** Assignment **
Pick out every line in the data below that holds "correcteur".

** Data provided **
↓
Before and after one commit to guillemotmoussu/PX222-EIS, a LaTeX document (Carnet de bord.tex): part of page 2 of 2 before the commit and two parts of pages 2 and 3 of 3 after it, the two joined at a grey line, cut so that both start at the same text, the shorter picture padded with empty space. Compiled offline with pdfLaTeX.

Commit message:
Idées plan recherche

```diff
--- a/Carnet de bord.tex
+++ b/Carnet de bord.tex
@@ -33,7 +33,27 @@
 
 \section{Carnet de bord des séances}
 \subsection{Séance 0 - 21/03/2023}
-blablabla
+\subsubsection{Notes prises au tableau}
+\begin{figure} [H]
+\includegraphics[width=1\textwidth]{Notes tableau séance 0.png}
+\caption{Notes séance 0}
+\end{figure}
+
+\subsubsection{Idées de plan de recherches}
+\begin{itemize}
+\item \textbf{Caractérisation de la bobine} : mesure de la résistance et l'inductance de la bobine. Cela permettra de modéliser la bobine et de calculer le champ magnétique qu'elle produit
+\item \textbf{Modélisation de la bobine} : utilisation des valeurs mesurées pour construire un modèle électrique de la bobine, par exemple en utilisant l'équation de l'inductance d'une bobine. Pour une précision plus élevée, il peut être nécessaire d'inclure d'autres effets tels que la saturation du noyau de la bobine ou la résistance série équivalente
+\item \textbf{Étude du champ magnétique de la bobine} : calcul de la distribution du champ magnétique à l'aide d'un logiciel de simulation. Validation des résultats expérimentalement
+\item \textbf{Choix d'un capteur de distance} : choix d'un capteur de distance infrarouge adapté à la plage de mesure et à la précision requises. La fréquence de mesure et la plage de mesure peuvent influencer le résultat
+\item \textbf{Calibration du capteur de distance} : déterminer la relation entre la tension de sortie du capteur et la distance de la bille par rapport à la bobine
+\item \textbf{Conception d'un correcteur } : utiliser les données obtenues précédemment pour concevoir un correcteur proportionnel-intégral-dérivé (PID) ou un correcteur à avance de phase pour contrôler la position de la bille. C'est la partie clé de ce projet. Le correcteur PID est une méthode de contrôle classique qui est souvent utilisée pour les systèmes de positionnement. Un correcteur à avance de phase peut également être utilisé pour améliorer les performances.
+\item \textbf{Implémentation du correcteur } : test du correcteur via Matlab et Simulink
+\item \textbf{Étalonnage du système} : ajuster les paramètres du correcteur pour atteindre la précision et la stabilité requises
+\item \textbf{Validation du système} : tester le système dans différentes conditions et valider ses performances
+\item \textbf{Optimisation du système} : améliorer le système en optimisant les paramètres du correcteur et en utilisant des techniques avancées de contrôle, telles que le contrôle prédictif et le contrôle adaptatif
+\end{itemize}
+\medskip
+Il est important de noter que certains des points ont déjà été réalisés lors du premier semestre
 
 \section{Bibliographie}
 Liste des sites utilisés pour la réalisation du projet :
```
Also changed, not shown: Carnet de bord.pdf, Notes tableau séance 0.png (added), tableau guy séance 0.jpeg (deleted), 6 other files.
↑
** Result below **
+\item \textbf{Conception d'un correcteur } : utiliser les données obtenues précédemment pour concevoir un correcteur proportionnel-intégral-dérivé (PID) ou un correcteur à avance de phase pour contrôler la position de la bille. C'est la partie clé de ce projet. Le correcteur PID est une méthode de contrôle classique qui est souvent utilisée pour les systèmes de positionnement. Un correcteur à avance de phase peut également être utilisé pour améliorer les performances.
+\item \textbf{Implémentation du correcteur } : test du correcteur via Matlab et Simulink
+\item \textbf{Étalonnage du système} : ajuster les paramètres du correcteur pour atteindre la précision et la stabilité requises
+\item \textbf{Optimisation du système} : améliorer le système en optimisant les paramètres du correcteur et en utilisant des techniques avancées de contrôle, telles que le contrôle prédictif et le contrôle adaptatif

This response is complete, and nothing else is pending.